Elements of Strict Liability

February 17, 2023

When you experience harm, you don’t always have to prove someone was careless or negligent. Sometimes the standard is strict liability, where a person or business is held to account just because an event happened.

Strict liability is restricted to three types of cases in Pennsylvania: defective products, animal bites, and dangerous activities. If you have been hurt in such a case, a lawyer can help you launch a strict liability claim to ensure you meet the requirements to recover damages.   

An Overview of Strict Liability Laws

If you bring a lawsuit based on strict liability, you have to meet the elements of strict liability to win your case. These elements depend on the kind of harm you experienced. Sometimes these are the result of the statute that lays out the rules for such cases. 

Even if you succeed on a claim of strict liability, the person responsible may still have a defense. In Pennsylvania, you must bring your strict liability case within two years of the injury.

Defective Products

Sometimes a person is injured by a product. Product liability is an example of strict liability where you don't have to show that the people involved in making the items you depend on to live your daily life were careless.

If the test for strict liability is met, the manufacturer can be held liable even if they were not negligent. 

In general, for strict product liability, someone has to show that: 

  • The product had a defect
  • The defect made the product unreasonably dangerous
  • The product caused their injury

In addition, the person suing has to show they used the product as it was meant to be used. If you are hurt because you used the product in the wrong way, your claim might not succeed. 

The defect may be in the product’s manufacture, design, or in marketing materials that fail to warn about a potential hazard.

In cases of defective products, bystanders who are also hurt can sue the manufacturer, even if they didn’t own the item in question. It is possible to sue for injuries to your children because of defects in toys, for example.

Even though defective product cases are judged on the basis of strict liability, manufacturers do have a defence. If a court accepts their defence, your lawsuit won’t succeed even if you have proven all parts of the test. 

A manufacturer can defend themselves against a defective products claim if they can show you knew about the defect. If you’ve had a product for a period of time and know it has some faults, but go ahead and use it, the manufacturer may not be held liable even if one of those faults is what directly caused your injury. 

You have two years from the time you are injured by a product to bring a lawsuit in Pennsylvania. However, if you don’t immediately realize you are injured, the clock starts once your injury is discovered. 

Animal Owners

Sometimes a person is injured by an animal, such as when they are bitten by a dog. If the strict liability test for animal bites is met, the owner can be held liable. That’s the case even if the owner has not been careless or reckless.

However, in Pennsylvania, the law limits the amount of money you can recover if the dog attacks you but the owner is not negligent. In this case, you can only recover medical expenses for your injuries. If you want to get other damages, such as for lost income or pain and suffering, you have to show the owner was negligent. Showing the owner is negligent is not a case of strict liability.

The test for strict liability in dog bite cases is: 

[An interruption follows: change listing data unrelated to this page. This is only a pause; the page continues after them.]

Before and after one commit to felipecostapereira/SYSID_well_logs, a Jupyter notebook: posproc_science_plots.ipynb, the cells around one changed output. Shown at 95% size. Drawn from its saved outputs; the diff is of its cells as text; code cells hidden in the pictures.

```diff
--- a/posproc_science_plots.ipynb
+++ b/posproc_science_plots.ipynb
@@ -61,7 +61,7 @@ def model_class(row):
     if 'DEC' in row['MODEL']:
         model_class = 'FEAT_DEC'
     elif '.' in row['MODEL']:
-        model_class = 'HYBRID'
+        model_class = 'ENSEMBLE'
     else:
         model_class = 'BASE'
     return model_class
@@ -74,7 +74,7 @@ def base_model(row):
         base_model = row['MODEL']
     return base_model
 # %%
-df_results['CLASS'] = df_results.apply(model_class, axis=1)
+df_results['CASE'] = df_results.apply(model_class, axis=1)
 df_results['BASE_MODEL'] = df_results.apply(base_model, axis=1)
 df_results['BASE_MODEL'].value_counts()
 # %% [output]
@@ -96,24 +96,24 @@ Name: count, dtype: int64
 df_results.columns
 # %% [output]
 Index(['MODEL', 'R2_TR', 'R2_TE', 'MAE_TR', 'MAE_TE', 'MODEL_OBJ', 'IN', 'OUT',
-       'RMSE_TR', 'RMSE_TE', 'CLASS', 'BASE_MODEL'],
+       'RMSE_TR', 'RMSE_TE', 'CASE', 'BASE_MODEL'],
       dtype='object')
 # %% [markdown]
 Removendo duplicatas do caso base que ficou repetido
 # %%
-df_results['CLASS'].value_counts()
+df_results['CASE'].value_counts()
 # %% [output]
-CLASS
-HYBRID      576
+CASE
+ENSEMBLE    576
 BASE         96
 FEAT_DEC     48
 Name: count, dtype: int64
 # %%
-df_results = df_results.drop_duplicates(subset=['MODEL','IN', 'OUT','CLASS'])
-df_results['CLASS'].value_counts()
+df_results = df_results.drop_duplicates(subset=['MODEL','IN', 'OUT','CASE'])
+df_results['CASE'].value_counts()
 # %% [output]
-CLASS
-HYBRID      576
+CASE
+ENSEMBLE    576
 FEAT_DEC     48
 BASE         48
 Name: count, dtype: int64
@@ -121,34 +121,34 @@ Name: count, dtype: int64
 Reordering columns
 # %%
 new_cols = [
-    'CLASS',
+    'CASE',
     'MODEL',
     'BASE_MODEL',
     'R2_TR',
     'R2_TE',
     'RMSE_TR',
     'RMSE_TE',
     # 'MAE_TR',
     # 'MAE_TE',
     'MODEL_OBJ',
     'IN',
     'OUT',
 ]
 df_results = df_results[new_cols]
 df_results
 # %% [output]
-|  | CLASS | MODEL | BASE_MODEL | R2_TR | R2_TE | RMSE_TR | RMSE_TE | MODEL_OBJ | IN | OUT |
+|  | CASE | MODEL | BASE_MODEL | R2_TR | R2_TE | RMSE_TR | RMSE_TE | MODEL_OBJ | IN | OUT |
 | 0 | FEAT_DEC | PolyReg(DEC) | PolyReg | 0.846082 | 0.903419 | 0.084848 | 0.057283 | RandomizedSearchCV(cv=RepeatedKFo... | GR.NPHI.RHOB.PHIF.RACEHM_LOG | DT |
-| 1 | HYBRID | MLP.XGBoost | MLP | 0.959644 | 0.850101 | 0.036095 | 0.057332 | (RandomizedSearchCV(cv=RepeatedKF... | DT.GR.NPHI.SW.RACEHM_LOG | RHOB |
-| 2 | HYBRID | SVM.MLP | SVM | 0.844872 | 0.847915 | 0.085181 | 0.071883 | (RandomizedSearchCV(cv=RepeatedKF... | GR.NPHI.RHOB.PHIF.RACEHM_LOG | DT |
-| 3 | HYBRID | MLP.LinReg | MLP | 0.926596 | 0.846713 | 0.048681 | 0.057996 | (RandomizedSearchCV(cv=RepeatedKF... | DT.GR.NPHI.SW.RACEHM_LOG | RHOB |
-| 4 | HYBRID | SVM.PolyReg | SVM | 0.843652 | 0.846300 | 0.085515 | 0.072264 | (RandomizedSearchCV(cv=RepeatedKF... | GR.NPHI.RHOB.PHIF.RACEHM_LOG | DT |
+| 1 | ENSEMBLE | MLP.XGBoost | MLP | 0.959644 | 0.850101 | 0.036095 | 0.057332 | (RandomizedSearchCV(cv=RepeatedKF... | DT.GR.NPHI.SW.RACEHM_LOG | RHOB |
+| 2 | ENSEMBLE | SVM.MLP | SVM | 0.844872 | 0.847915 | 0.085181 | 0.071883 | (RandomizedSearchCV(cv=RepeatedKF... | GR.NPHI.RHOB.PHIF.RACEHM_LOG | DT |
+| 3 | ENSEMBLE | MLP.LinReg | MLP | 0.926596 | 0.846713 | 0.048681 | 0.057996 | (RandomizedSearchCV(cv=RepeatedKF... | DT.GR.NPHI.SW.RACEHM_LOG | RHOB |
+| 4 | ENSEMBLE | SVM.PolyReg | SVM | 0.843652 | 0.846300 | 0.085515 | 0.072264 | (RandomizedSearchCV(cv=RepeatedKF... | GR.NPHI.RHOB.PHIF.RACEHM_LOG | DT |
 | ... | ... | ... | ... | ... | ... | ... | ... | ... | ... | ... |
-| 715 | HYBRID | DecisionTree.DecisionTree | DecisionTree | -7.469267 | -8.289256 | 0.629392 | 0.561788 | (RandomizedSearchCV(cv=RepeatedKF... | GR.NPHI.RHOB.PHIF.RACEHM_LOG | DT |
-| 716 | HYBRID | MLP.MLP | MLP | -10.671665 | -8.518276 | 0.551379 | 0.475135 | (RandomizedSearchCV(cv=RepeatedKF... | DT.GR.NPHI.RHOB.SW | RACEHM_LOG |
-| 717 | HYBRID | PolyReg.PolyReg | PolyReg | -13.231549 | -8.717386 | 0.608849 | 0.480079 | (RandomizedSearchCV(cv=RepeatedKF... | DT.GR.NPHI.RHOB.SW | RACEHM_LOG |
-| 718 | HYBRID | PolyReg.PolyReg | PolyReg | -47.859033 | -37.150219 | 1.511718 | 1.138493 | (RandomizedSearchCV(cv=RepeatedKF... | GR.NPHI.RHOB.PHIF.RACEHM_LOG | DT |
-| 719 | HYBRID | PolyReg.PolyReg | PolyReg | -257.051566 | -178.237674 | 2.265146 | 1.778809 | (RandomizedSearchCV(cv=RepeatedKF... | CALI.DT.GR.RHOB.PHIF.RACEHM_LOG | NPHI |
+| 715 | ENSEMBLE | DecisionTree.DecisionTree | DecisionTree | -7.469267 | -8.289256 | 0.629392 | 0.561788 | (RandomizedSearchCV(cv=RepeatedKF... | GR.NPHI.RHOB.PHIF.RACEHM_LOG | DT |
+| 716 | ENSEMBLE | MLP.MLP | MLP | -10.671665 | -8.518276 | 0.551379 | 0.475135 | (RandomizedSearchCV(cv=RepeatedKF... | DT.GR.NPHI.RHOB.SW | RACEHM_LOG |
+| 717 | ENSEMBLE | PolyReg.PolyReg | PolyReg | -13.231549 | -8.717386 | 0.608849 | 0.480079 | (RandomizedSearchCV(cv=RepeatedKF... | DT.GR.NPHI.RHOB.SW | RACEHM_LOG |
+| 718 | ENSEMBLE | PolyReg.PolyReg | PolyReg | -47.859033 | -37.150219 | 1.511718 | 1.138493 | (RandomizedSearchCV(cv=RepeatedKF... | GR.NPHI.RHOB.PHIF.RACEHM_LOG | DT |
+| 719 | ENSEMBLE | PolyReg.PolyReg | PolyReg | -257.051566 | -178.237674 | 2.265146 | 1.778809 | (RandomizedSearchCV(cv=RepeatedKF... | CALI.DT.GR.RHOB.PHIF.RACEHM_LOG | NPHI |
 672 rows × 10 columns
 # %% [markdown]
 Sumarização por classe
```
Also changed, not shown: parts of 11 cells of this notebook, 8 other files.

  • The defendant owns the dog
  • The dog bit the person bringing the lawsuit
  • The dog bite caused the person’s injuries

The dog owner has two possible defences in a case of strict liability:

  • The dog was provoked, or
  • The defendant was trespassing on the property.

If either defence applies, the owner will not be liable in a strict liability case. 

If you want to recover more than medical expenses, you have to show the owner was negligent. The test for negligence is: 

  • Proving the owner knew the dog had “unmistakable vicious tendencies,” and
  • The owner failed to take reasonable steps to control the dog.

If the person who got the bite somehow bore some fault for their injuries, the dog owner may not have full liability in a negligence case. Even if the lawsuit succeeds, the money you get may be reduced according to how big a role you played in the incident.

Dangerous Activities

Sometimes a person does something so dangerous they can be held strictly liable for the harm that results, even if they are not otherwise negligent. 

A common example is storing explosives in a residence. There is a high likelihood someone could experience injuries in these circumstances. In these cases a person bringing a lawsuit would not be required to have exercised reasonable care to prevent being injured. 

The general test for dangerous activities is: 

  • The person engaged in an ultrahazardous or inherently dangerous activity
  • The activity caused a high risk for injury
  • The plaintiff was injured because of the dangerous activity
  • The defendant could have predicted those injuries

There are ways to defend against a strict liability claim for dangerous activities as well. The person being sued could say the injuries were not substantially the result of the dangerous activity, but mostly from another cause.

Bring Your Strict Liability Claim To Us

The strict liability rule can make it easier for people who have been injured to get damages. If you fail to prove all parts of the strict liability law test, your claim will fail. 

The best way to ensure success in your case is to talk to a lawyer. The attorneys at McEldrew Purtell offer a free consultation. Contact us today to see if we can get you compensation for your injuries.